An exhibition of ancient Chinese books will kick off in Beijing on Sept 7 to celebrate the 110th anniversary of the National Library of China, the Ministry of Culture and Tourism announced on Wednesday.
The exhibit will include more than 300 ancient books that are among the most precious selected from the collections of 40 public institutions and 30 individuals nationwide.
According to Chen Binbin, counsel of the public service department under the ministry, the exhibition will be the largest for ancient books in the 70-year history of New China.
"Compared with general cultural relics, books are more fragile and more difficult to preserve," Chen said. "However, the reason why we can trace the roots of Chinese civilization today is largely attributed to these textual recordings."
The National Museum of Classic Books, affiliated to the National Library of China, will host the exhibition, which is currently scheduled to last three months.
The catalog of exhibits, which has been partially released to media by Lin Shitian, a veteran researcher of ancient books at the National Library of China, covers a wide range of book varieties and periods. For example, some samples of Liye Slips, which were unearthed from Hunan province, are so far the only known remnants of government documents from the Qin Dynasty (221-206 BC).
Also on display will be pages of the Song Dynasty's (960-1279) printed version of History as a Mirror, one of the most important chronological history books in ancient China, which will also honor its author Sima Guang, who coincidentally was born exactly 1,000 years ago.
The earliest printed comprehensive Tibetan Buddhist sutras from 1410, collected by Sera Monastery in Lhasa, the Tibet autonomous region, also reflects the rule of the Chinese central government over Tibet in history, according to Lin. It was printed in Nanjing, Jiangsu province, then China's capital, and was bestowed upon the monastery by Emperor Yongle of the Ming Dynasty (1368-1644).
Lin highlighted the only surviving copy of Libu Yunlue, an official dictionary of poetic rhythm from the Song Dynasty. When it appeared on auction in 2013, it was hailed as "the biggest discovery of ancient Chinese books in recent years".
"As consciousness protecting cultural relics and intangible cultural heritage has greatly risen among the public in recent years, better protection of ancient books will become the next big talking point," Chen said.
A national project was launched in 2007 to systematically investigate, categorize, restore and digitally copy huge numbers of ancient books that are scattered nationwide. For instance, more than 200 programs have been organized to train people to restore ancient books, and in the National Library of China alone, digital copies of 32,000 ancient books have been uploaded online.
According to the National Center for Preservation and Conservation of Ancient Books, there are 30 million ancient books in China, and an ongoing general survey has registered over 80 percent of them in a national database.
"That means each copy has an ID card to indicate who collected it and where it is housed," Chen said.
Lin added that a database recording overseas collections of ancient Chinese books is also being built. He estimated about 3 million copies are now housed abroad. A section of the exhibition is set to display some "national treasures" returned from overseas for the first time since 1949.
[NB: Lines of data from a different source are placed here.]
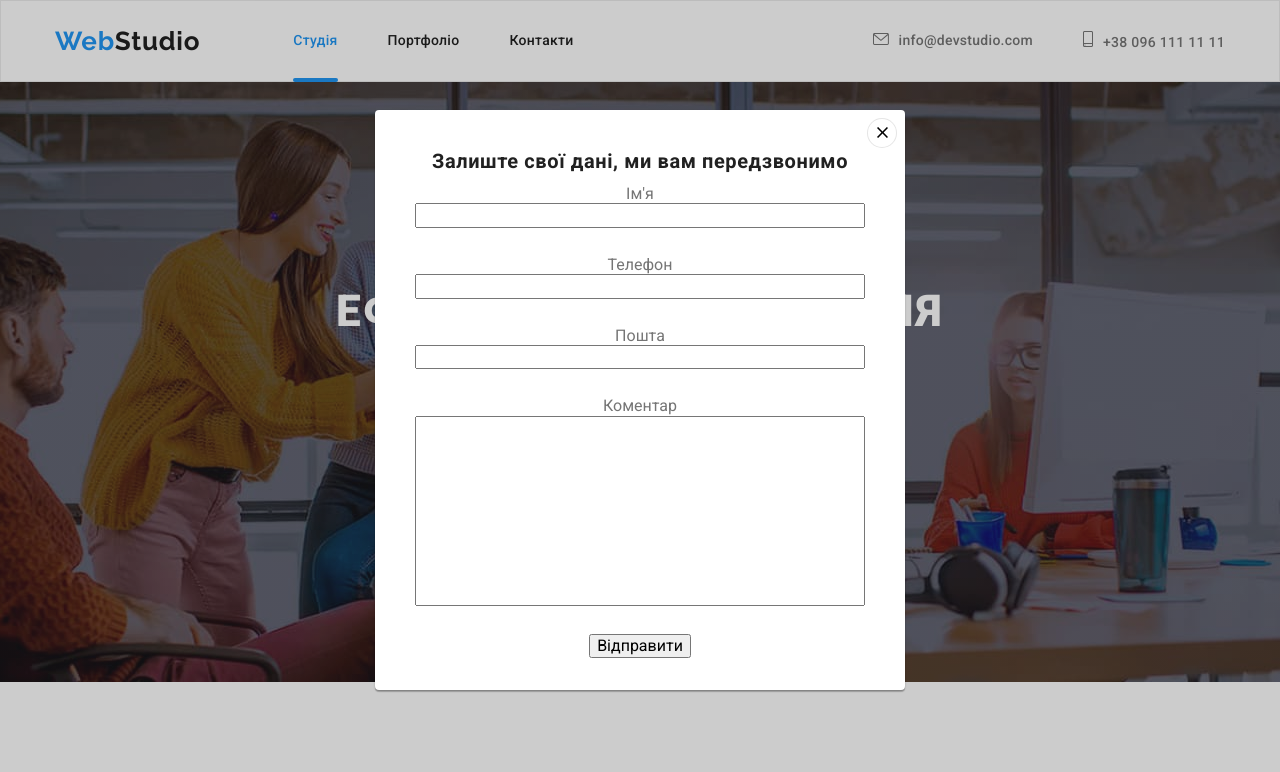
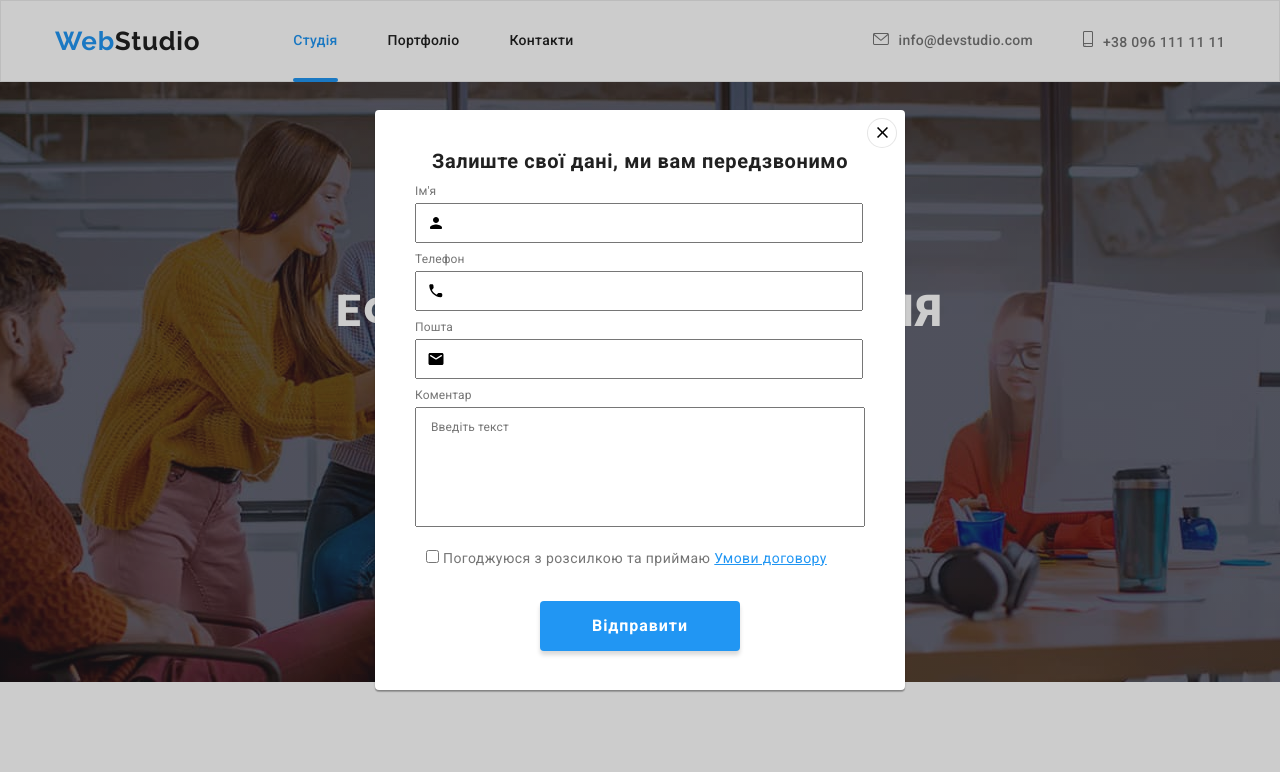
Before and after one commit to Lisiuk-Ruslan/goit-markup-hw-06, a plain HTML site: page index.html in a window 1280 px wide. Both pictures are taken after a click on the button "Замовити послугу". Shown: the top 772 px of the page. Drawn offline with nearby package versions, Linux system fonts and the light colour scheme.

Commit message:
Добавив іконки

```diff
--- a/css/styles.css
+++ b/css/styles.css
@@ -321,14 +321,122 @@ header {
 
 textarea {
   resize: none;
+  height: 120px;
+  padding: 12px 15px;
+
+  font-size: 12px;
+  line-height: 1.17;
+  letter-spacing: 0.01em;
+
+  color: rgba(117, 117, 117, 0.5);
+}
+
+.form-field input {
+  padding-left: 42px;
+  height: 40px;
+  width: 448px;
 }
 
 .form-field {
+  position: relative;
   display: flex;
   flex-direction: column;
-  margin-bottom: 28px;
+  margin-bottom: 10px;
   margin-left: 40px;
   margin-right: 40px;
+}
+
+.form-field label {
+  margin-top: 0;
+  margin-bottom: 0;
+
+  margin-bottom: 4px;
+  font-weight: 400;
+  font-size: 12px;
+  line-height: 1.16;
+  text-align: left;
+
+  letter-spacing: 0.01em;
+
+  color: #757575;
+}
+.form-comment {
+  display: flex;
+  flex-direction: column;
+  margin-bottom: 20px;
+  margin-left: 40px;
+  margin-right: 40px;
+}
+
+.form-comment label {
+  margin-top: 0;
+  margin-bottom: 0;
+
+  margin-bottom: 4px;
+  font-weight: 400;
+  font-size: 12px;
+  line-height: 1.16;
+  text-align: left;
+
+  letter-spacing: 0.01em;
+
+  color: #757575;
+}
+
+.check {
+  margin-bottom: 30px;
+  margin-left: 51px;
+  text-align: left;
+}
+
+.check label {
+  padding-top: 0;
+  padding-bottom: 0;
+
+  font-size: 14px;
+  line-height: 1.71;
+
+  letter-spacing: 0.03em;
+
+  color: #757575;
+}
+
+.check a {
+  padding-top: 0;
+  padding-bottom: 0;
+
+  font-size: 14px;
+  line-height: 1.71;
+
+  letter-spacing: 0.03em;
+  text-decoration-line: underline;
+
+  color: #2196f3;
+}
+
+.form-button {
+  min-width: 200px;
+  height: 50px;
+  border: none;
+
+  font-weight: 700;
+  font-size: 16px;
+  line-height: 1.88;
+
+  letter-spacing: 0.06em;
+
+  color: #ffffff;
+
+  background: #2196f3;
+  box-shadow: 0px 4px 4px rgba(0, 0, 0, 0.15);
+  border-radius: 4px;
+}
+
+.form-icon {
+  display: inline-block;
+  position: absolute;
+  top: 50%;
+  left: 12px;
 }
 
 /* Наші переваги */
--- a/index.html
+++ b/index.html
@@ -55,25 +55,45 @@
                 <use href=" ./images/icons/icons.svg#icon-close"></use>
               </svg></button>
             <h2 class="form-name">Залиште свої дані, ми вам передзвонимо</h2>
-            <form>
+            <form class="form-modal">
               <div class="form-field">
                 <label for="name">Ім'я</label>
                 <input type="text" name="name" id="name">
+                <span>
+                  <svg class="form-icon" width="18" height="18">
+                    <use href="./images/icons/icons.svg#icon-persona"></use>
+                  </svg>
+                </span>
               </div>
               <div class="form-field">
                 <label for="tel">Телефон</label>
                 <input type="tel" name="tel" id="tel">
+                <span>
+                  <svg class="form-icon" width="18" height="18">
+                    <use href="./images/icons/icons.svg#icon-phone2"></use>
+                  </svg>
+                </span>
               </div>
               <div class="form-field">
                 <label for="email">Пошта</label>
                 <input type="email" name="email" id="email">
-              </div class="form-field">
-              <div class="form-field">
+                <span>
+                  <svg class="form-icon" width="18" height="18">
+                    <use href="./images/icons/icons.svg#icon-email2"></use>
+                  </svg>
+                </span>
+              </div>
+              <div class="form-comment">
                 <label for="comment">Коментар</label>
-                <textarea name="comment" id="comment" cols="30" rows="10"></textarea>
+                <textarea name="comment" id="comment" cols="30" rows="10" placeholder="Введіть текст"></textarea>
+              </div>
+              <div class="check">
+                <input type="checkbox" name="checkbox" id="checkbox">
+                <label for="checkbox">Погоджуюся з розсилкою та приймаю</label>
+                <a href="#">Умови договору</a>
               </div>
 
-              <button type="submit">Відправити</button>
+              <button class="form-button" type="submit">Відправити</button>
 
             </form>
           </div>
```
Examples showing Sino-foreign cultural exchanges in ancient times are also on display, such as a 15th-century edition of Almagest by ancient Greek astronomer Ptolemy, Euclid's Elements in Manchu and other books in Latin, English, Italian and other languages. Lin explained that many of them were introduced into Chinese imperial courts through Western missionaries during the Ming and Qing (1644-1911) dynasties.